A perfect Hollywood scenario

Overcoming cancer and then triumphing in one of the most difficult tournaments: this seemed to be a perfect scenario for Hollywood. Even poor Mariah Carey mentioned Lance Armstrong in the video-clip of her embarrassing revival of Phil Collins’s Against All Odds, in 2000.

Though Lance Armstrong won in a White Man’s game — his main challenger was the 1997 Tour de France’s winner Jan Ullrich, from Germany — I couldn’t help thinking, even in those racially unconscious days, that the Texan was somehow fighting against the “rising tide of color” in sports. When journalists blamed Lance Armstrong for being “arrogant,” it was not his “Yankee” pushiness that made them insecure. If it were so, they would have loathed Maurice Greene the same way. No, what disturbed them with Lance was the fact that he was well-spoken, successful in all kinds of ways, and with fair hair and light blue eyes at that.

I noticed the same irritation when the Greek sprinter Konstantinos Kenteris won the 200 meters final in the 2000 Sydney Olympics. This time, it was not in a White Man’s game, not at all… and when the Black finalists reacted by saying that “he was unknown before the Olympics,” I think everyone in front of his TV knew perfectly what really annoyed them.

From Western hubris to European self-mastery

Now Lance Armstrong is broken: he will have to pay back $10 million to his former sponsors, insurance companies, opponents in court, sports authorities, cycling teams. etc. The amount could even rise to $100 million, which is about what his personal fortune is estimated to be.

In all his hubris, Lance cheated; it cost him one testicle, and he cheated again, in the process becoming a legend… and now, everything’s gone.

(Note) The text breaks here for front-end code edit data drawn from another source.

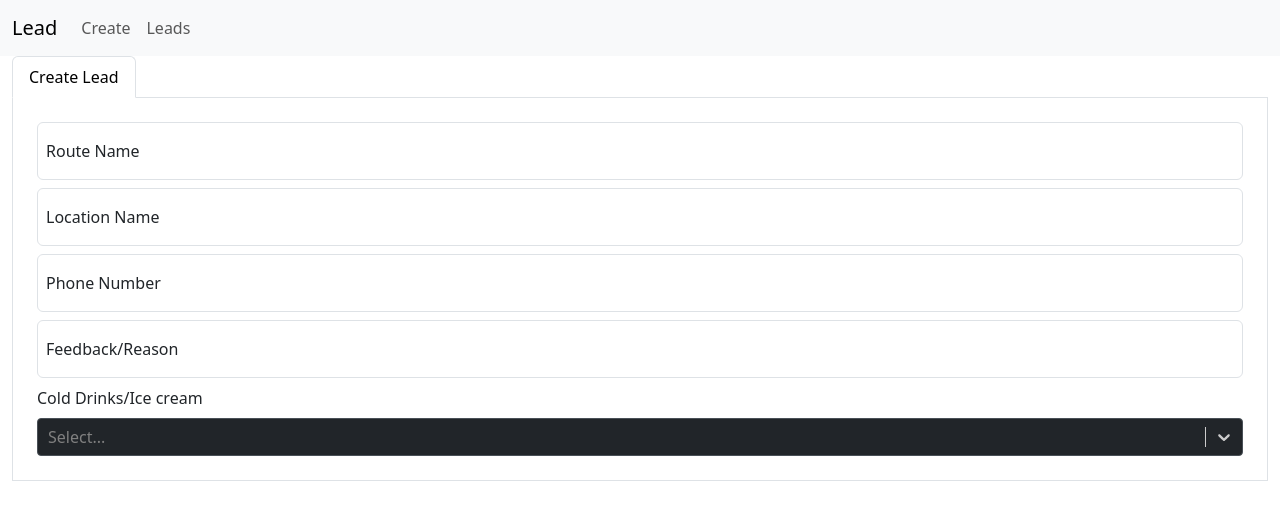
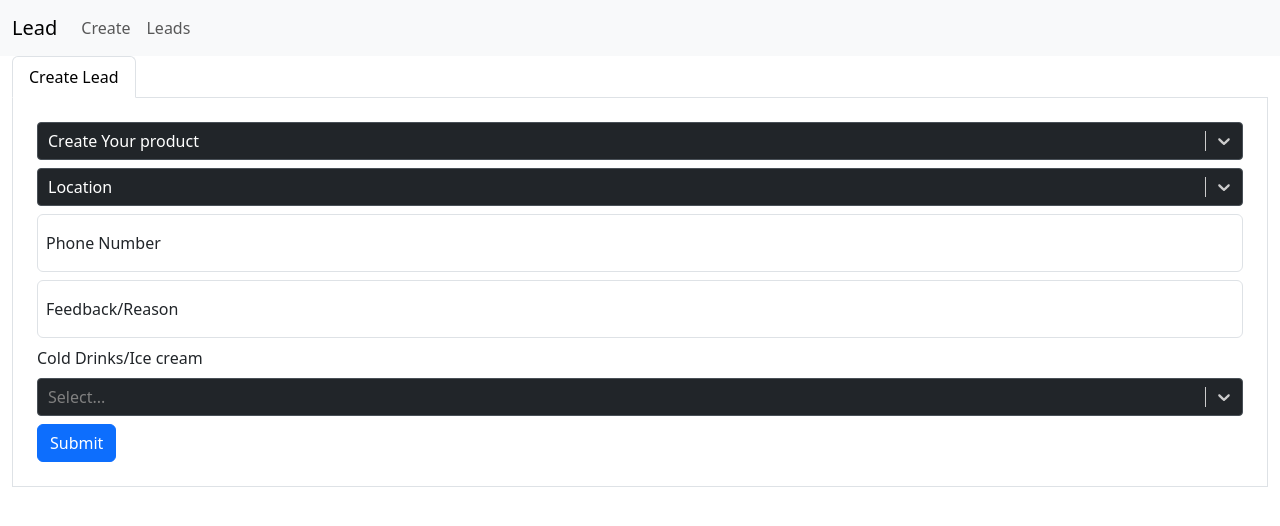
Before and after one commit to mujahed08/lead-app, a React app: page /lead in a window 1280 px wide. Shown: the top 526 px of the page. Built offline with nearby package versions, Linux system fonts and the light colour scheme; the HTML template or start-up script is replaced by a standard one.

Commit message:
lead changes

```diff
--- a/package.json
+++ b/package.json
@@ -10,6 +10,7 @@
     "preview": "vite preview"
   },
   "dependencies": {
+    "axios": "^1.6.2",
     "bootstrap": "^5.3.2",
     "react": "^18.2.0",
     "react-dom": "^18.2.0",
--- /dev/null
+++ b/src/api/constant.ts
@@ -0,0 +1,6 @@
+const localHttp = "http://localhost";
+const prodHttp = "https://training.pyfullstack.com";
+console.log(prodHttp);
+console.log(localHttp);
+
+export const host = localHttp;
--- /dev/null
+++ b/src/api/login.ts
@@ -0,0 +1,8 @@
+import axios from "axios";
+import { host } from "./constant";
+
+const loginUrl = `${host}/api/v2/auth/signin`;
+
+export const login = async (payload: any) => {
+  return axios.post(loginUrl, payload);
+};
--- a/src/views/lead/index.tsx
+++ b/src/views/lead/index.tsx
@@ -1,58 +1,216 @@
-import CreatableSelect from 'react-select/creatable'
+import { useState } from "react";
+import CreatableSelect from "react-select/creatable";
+import ValueType from "react-select";
 
+interface Option {
+  value: string;
+  label: string;
+}
+interface Location {
+  value: string;
+  label: string;
+}
+ interface Coldrinks {
+  value: string;
+  label: string;
+ }
+export default () => {
+  //   const colourOptions = [
+  //     { value: "chocolate", label: "Chocolate" },
+  //     { value: "strawberry", label: "Strawberry" },
+  //     { value: "vanilla", label: "Vanilla" },
+  //   ];
+  const [options, setOptions] = useState<Option[]>([
+    { value: "SHRI LAXMI KIRANA", label: "SHRI LAXMI KIRANA" },
+    { value: "TAJ PAN SHOP", label: "TAJ PAN SHOP" },
+    { value: "SAJID KIRANA", label: "SAJID KIRANA" },
+  ]);
+  const [locations, setLoactions] = useState<Location[]>([
+    { value: "JUNA PEDGAON", label: "JUNA PEDGAON" },
+    { value: "JUNA PEDGAON", label: "JUNA PEDGAON" },
+    { value: "JUNA PEDGAON", label: "JUNA PEDGAON" },
+  ]);
+  const [coldrink, setColdrink] = useState<Coldrinks[]>([
 
-export default () => {
+      { value: "ice cream", label: "Ice Cream" },
 
+  ])
 
-    const colourOptions = [
-        { value: 'chocolate', label: 'Chocolate' },
-        { value: 'strawberry', label: 'Strawberry' },
-        { value: 'vanilla', label: 'Vanilla' },
-      ];
-
-    return <div className="container-fluid">
-
+  const handleChangeRoute = (
+    newValue: ValueType<Option, false>,
+    actionMeta: { action: string }
+  ) => {
+    if (actionMeta.action === "create-option" && newValue) {
+      const newOption: Option = {
+        value: newValue.value,
+        label: newValue.label || "",
+      };
+      setOptions([...options, newOption]);
+    }
+  };
+const handleChangeLocation = ( newValue: ValueType<Location, false>,
+  actionMeta: { action: string }) => {
+    if (actionMeta.action === "create-option" && newValue) {
+      const newLocation: Location = {
+        value: newValue.value,
+        label: newValue.label || "",
+      };
+      setLoactions([...locations, newLocation])
+}
+  }
+  const handleChangeIcecream = (newValue: ValueType<Coldrinks, false>,
+    actionMeta: { action: string }) => {
+      if (actionMeta.action === "create-option" && newValue) {
+        const newColdrink: Coldrinks = {
+          value: newValue.value,
+          label: newValue.label || "",
+        };
+        setColdrink([...coldrink, newColdrink])
+  }
+  }
+  return (
+    <div className="container-fluid">
       <ul className="nav nav-tabs">
         <li className="nav-item">
-                <a className="nav-link active" aria-current="page" href="/lead">Create Lead</a>
+          <a className="nav-link active" aria-current="page" href="/lead">
+            Create Lead
+          </a>
         </li>
       </ul>
       <div className="border border-top-0 p-4">
         <form className="needs-validation g-2 row" noValidate>
           <div className="form-floating">
-                    <input type="text" className="form-control" id="route_nameText" placeholder="placeholder" />
-                    <label htmlFor="route_nameText" className="form-label">Route Name</label>
-                </div>
-                <div className="form-floating">
-                    <input type="text" className="form-control" id="location_nameText" placeholder="placeholder" />
-                    <label htmlFor="location_nameText" className="form-label">Location Name</label>
-                </div>
-                <div className="form-floating">
-                    <input type="text" className="form-control" id="phone_noText" placeholder="placeholder" />
-                    <label htmlFor="phone_noText" className="form-label">Phone Number</label>
-                </div>
-                <div className="form-floating">
-                    <input type="text" className="form-control" id="feedbackText" placeholder="placeholder" />
-                    <label htmlFor="feedbackText" className="form-label">Feedback/Reason</label>
-                </div>
-                <div>
-                    <label htmlFor="ice" className="form-label">Cold Drinks/Ice cream</label>
-                    <CreatableSelect isMulti isClearable options={colourOptions}
+            {/* <input type="text" className="form-control" id="route_nameText" placeholder="placeholder" /> */}
+            {/* <label htmlFor="route_nameText" className="form-label">Route Name</label> */}
+            <CreatableSelect
+              isClearable
+              options={options}
+              onChange={handleChangeRoute}
+              placeholder="Create Your product"
               styles={{
                 control: (baseStyles, state) => ({
                   ...baseStyles,
-                        backgroundColor: '#212529',
-                        borderColor : '#495057'
+                  backgroundColor: "#212529",
+                  borderColor: "#495057",
+                  color: "#fff !important",
                 }),
-                        option: (styles) => ({ ...styles,
-                            backgroundColor: '#212529',
-                            color: '#dee2e6',
-                            ":hover" : {color : '#dee2e6', backgroundColor: '#343a40'}
+                option: (styles) => ({
+                  ...styles,
+                  backgroundColor: "#212529",
+                  color: "#dee2e6",
+                  ":hover": { color: "#dee2e6", backgroundColor: "#343a40" },
+                }),
+                menu: (styles) => ({
+                  ...styles,
+                  backgroundColor: "#212529",
+                  zIndex: 9999,
+                }),
+                placeholder: (styles) => ({
+                  ...styles,
+                  color: "#fff",
+                }),
+                singleValue: (styles) => ({
+                  ...styles,
+                  color: "#fff",
                 }),
               }}
             />
           </div>
+          <div className="form-floating">
+            {/* <input
+              type="text"
+              className="form-control"
+              id="location_nameText"
+              placeholder="placeholder"
+            />
+            <label htmlFor="location_nameText" className="form-label">
+              Location Name
+            </label> */}
+            <CreatableSelect
+              isClearable
+              options={locations}
+              onChange={handleChangeLocation}
+              placeholder="Location"
+              styles={{
+                control: (baseStyles, state) => ({
+                  ...baseStyles,
+                  backgroundColor: "#212529",
+                  borderColor: "#495057",
+                  color: "#fff !important",
+                }),
+                option: (styles) => ({
+                  ...styles,
+                  backgroundColor: "#212529",
+                  color: "#dee2e6",
+                  ":hover": { color: "#dee2e6", backgroundColor: "#343a40" },
+                }),
+                menu: (styles) => ({
+                  ...styles,
+                  backgroundColor: "#212529",
+                  zIndex: 9999,
+                }),
+                placeholder: (styles) => ({
+                  ...styles,
+                  color: "#fff",
+                }),
+                singleValue: (styles) => ({
+                  ...styles,
+                  color: "#fff",
+                }),
+              }}
+            />
+          </div>
+          <div className="form-floating">
+            <input
+              type="text"
+              className="form-control"
+              id="phone_noText"
+              placeholder="placeholder"
+            />
+            <label htmlFor="phone_noText" className="form-label">
+              Phone Number
+            </label>
+          </div>
+          <div className="form-floating">
+            <input
+              type="text"
+              className="form-control"
+              id="feedbackText"
+              placeholder="placeholder"
+            />
+            <label htmlFor="feedbackText" className="form-label">
+              Feedback/Reason
+            </label>
+          </div>
+          <div>
+            <label htmlFor="ice" className="form-label">
+              Cold Drinks/Ice cream
+            </label>
+            <CreatableSelect
+              isMulti
+              isClearable
+              options={coldrink}
+              onChange={handleChangeIcecream}
+              styles={{
+                control: (baseStyles, state) => ({
+                  ...baseStyles,
+                  backgroundColor: "#212529",
+                  borderColor: "#495057",
+                }),
+                option: (styles) => ({
+                  ...styles,
+                  backgroundColor: "#212529",
+                  color: "#dee2e6",
+                  ":hover": { color: "#dee2e6", backgroundColor: "#343a40" },
+                }),
+              }}
+            />
+          </div>
+          <div>
+            <button className="btn btn-primary">Submit</button>
+          </div>
         </form>
       </div>
     </div>
-}
+  );
+};
```
Also changed, not shown: src/api/lead.ts (added, +21 -0 lines), src/views/login/index.tsx (+73 -23 lines), 1 other file (tests, documents, lock files or other folders). Lines whose indentation alone changed are shown as unchanged.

In the manner of Stalinist Russia, his name is being erased from the Tour de France’s prize list, even if everybody knows who actually won from 1999 to 2005.

It’s all the more unfair since his predecessor, Italy’s Marco Pantani, winner of the 1998 event, died under very dubious circumstances in 2004. Jan Ullrich won an inhuman stage victory in Andorra (Pyreneans) in 1997. Later, he was convicted of doping. Denmark’s Bjarne Riis, the 1996 winner, is still on the prize list, though he has admitted to doping. And the list goes on and on.

What does Lance Armstrong’s initial come-back, and eventual downfall, tell us? In a civilization that is in its Autumn, if not already entering Winter, it’s a certain type of Western man that is dying, waiting better times to rise again. Lance could have been a navigator in the 15th century, an explorer in the 16th, a settler in the 17th. He might have fought for American independence, or become an industrial capitalist in the 19th century. Born in the earlier part of the 20th century he might have risen to become a great astronaut like his even more famous namesake. But he was born in the post-WWII West, where men of value have only vicarious ways to prove their worth.

So he cheated, he deceptively won, and eventually he lost everything. In a metaphoric way, it can only lead us to think of our fellow Westerners: money-obsessed sluts who get banged in sordid highway motels by “Kings of real estate” instead of taking care of their children, or immature fathers who fantasize about their daughter’s friends instead of protecting their families.

The Industrial Revolution, the Summer of our civilization, proved to be a mere straw fire. It left our people exhausted, both physically and morally, forced to exist on drugs, whether EPO or cocaine, casual sex, video games, or fake “careers” in order to pretend they were still “winning.” But they weren’t. We shall never renounce our “Faustian” way of being, because that’s what makes us unique. But we should find better ways of making it meaningful in a world where our civilization is on the decline. That means being true to ourselves and doing the best we can. Not pretending that we win when we don't and striving for the prize of pity at the feet of Oprah Winfrey.